-- Stored data entries --
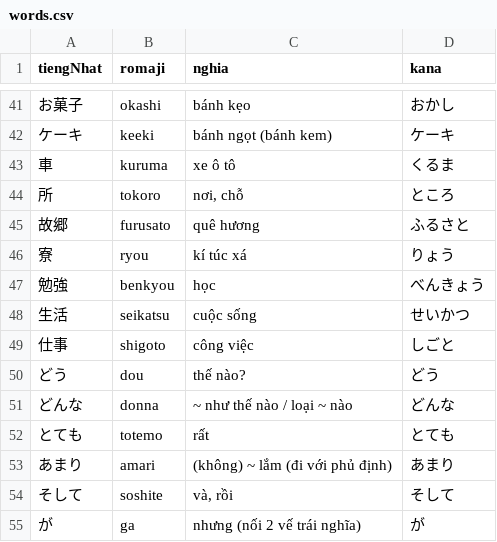
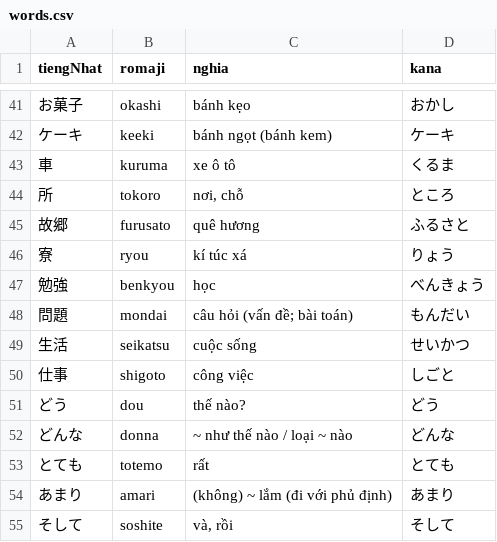
Before and after one commit to khoans/learn-japanese, a CSV file: data/lessons/csv/N5/lesson-08/words.csv, drawn as a sheet; only a part is shown, gaps mark what is left out; the shorter side is filled out with more unchanged rows.

```diff
--- a/data/lessons/csv/N5/lesson-08/words.csv
+++ b/data/lessons/csv/N5/lesson-08/words.csv
@@ -47,2 +47,3 @@
 勉強,benkyou,học,べんきょう
+問題,mondai,câu hỏi (vấn đề; bài toán),もんだい
 生活,seikatsu,cuộc sống,せいかつ
```
Also changed, not shown: 2 other files.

-- Exercise prompt --
Each line of the data is to be duplicated exactly; pictures stay out of the copy.

-- Result for this task --
Before and after one commit to khoans/learn-japanese, a CSV file: data/lessons/csv/N5/lesson-08/words.csv, drawn as a sheet; only a part is shown, gaps mark what is left out; the shorter side is filled out with more unchanged rows.

```diff
--- a/data/lessons/csv/N5/lesson-08/words.csv
+++ b/data/lessons/csv/N5/lesson-08/words.csv
@@ -47,2 +47,3 @@
 勉強,benkyou,học,べんきょう
+問題,mondai,câu hỏi (vấn đề; bài toán),もんだい
 生活,seikatsu,cuộc sống,せいかつ
```
Also changed, not shown: 2 other files.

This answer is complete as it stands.